What is being asked>
Lift out all lines below that contain "README".
[Data for review — start]
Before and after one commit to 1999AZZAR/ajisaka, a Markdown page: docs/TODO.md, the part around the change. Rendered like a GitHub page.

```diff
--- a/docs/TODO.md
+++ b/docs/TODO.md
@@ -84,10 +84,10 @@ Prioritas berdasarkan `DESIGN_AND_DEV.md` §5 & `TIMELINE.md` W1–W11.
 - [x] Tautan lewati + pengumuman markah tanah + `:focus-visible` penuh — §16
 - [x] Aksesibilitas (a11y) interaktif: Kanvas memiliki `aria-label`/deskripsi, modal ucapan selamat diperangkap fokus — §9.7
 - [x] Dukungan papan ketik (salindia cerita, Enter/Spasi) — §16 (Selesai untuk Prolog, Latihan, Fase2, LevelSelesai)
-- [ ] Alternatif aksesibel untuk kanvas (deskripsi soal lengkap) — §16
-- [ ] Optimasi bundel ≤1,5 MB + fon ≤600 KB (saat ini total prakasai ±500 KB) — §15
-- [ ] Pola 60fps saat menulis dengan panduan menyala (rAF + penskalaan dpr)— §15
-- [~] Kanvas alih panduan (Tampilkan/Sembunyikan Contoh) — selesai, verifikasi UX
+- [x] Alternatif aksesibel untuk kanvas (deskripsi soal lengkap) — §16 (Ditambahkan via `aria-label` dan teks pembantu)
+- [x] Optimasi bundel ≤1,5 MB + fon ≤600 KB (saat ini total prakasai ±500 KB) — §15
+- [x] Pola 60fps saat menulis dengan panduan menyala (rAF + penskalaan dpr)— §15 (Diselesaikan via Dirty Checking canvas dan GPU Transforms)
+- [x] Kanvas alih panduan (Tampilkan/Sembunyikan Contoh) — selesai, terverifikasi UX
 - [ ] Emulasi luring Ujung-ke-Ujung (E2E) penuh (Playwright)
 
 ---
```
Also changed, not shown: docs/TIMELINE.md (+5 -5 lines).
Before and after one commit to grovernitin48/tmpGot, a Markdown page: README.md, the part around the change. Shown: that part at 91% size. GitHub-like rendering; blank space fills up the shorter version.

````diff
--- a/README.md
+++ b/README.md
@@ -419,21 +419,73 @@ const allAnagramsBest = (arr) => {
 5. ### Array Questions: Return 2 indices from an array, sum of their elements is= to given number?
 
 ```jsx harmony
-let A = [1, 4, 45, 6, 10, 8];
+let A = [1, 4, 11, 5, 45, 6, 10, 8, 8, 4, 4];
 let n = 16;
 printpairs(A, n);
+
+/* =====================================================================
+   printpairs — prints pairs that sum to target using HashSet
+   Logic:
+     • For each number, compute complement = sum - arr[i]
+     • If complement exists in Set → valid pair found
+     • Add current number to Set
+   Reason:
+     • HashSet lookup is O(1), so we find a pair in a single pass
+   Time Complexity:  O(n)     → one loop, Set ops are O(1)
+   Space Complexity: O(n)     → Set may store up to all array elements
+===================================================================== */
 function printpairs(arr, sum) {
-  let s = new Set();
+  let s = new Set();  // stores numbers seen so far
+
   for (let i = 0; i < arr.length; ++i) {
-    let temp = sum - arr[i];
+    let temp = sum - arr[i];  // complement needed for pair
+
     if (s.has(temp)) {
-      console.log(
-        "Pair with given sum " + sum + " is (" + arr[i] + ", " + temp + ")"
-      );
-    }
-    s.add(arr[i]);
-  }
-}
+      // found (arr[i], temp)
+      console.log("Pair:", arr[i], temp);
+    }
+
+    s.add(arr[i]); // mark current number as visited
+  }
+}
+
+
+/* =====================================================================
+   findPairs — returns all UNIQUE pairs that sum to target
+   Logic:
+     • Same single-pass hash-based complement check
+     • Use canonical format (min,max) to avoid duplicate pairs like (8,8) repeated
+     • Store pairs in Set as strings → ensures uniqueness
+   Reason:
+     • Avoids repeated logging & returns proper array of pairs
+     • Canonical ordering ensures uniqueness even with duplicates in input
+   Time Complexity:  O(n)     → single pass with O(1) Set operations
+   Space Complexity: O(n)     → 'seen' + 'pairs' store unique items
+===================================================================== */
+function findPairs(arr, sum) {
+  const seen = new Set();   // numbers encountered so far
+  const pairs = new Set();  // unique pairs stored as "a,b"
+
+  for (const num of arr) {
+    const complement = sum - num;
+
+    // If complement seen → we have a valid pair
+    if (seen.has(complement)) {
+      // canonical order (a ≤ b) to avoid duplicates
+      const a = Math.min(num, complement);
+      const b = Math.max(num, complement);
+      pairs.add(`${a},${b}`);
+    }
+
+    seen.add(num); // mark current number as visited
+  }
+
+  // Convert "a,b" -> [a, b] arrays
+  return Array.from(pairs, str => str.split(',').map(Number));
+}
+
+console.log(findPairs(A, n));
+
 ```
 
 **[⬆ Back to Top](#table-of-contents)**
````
[Data for review — finish]
Answer to the exercise>
Before and after one commit to grovernitin48/tmpGot, a Markdown page: README.md, the part around the change. Shown: that part at 91% size. GitHub-like rendering; blank space fills up the shorter version.
--- a/README.md
+++ b/README.md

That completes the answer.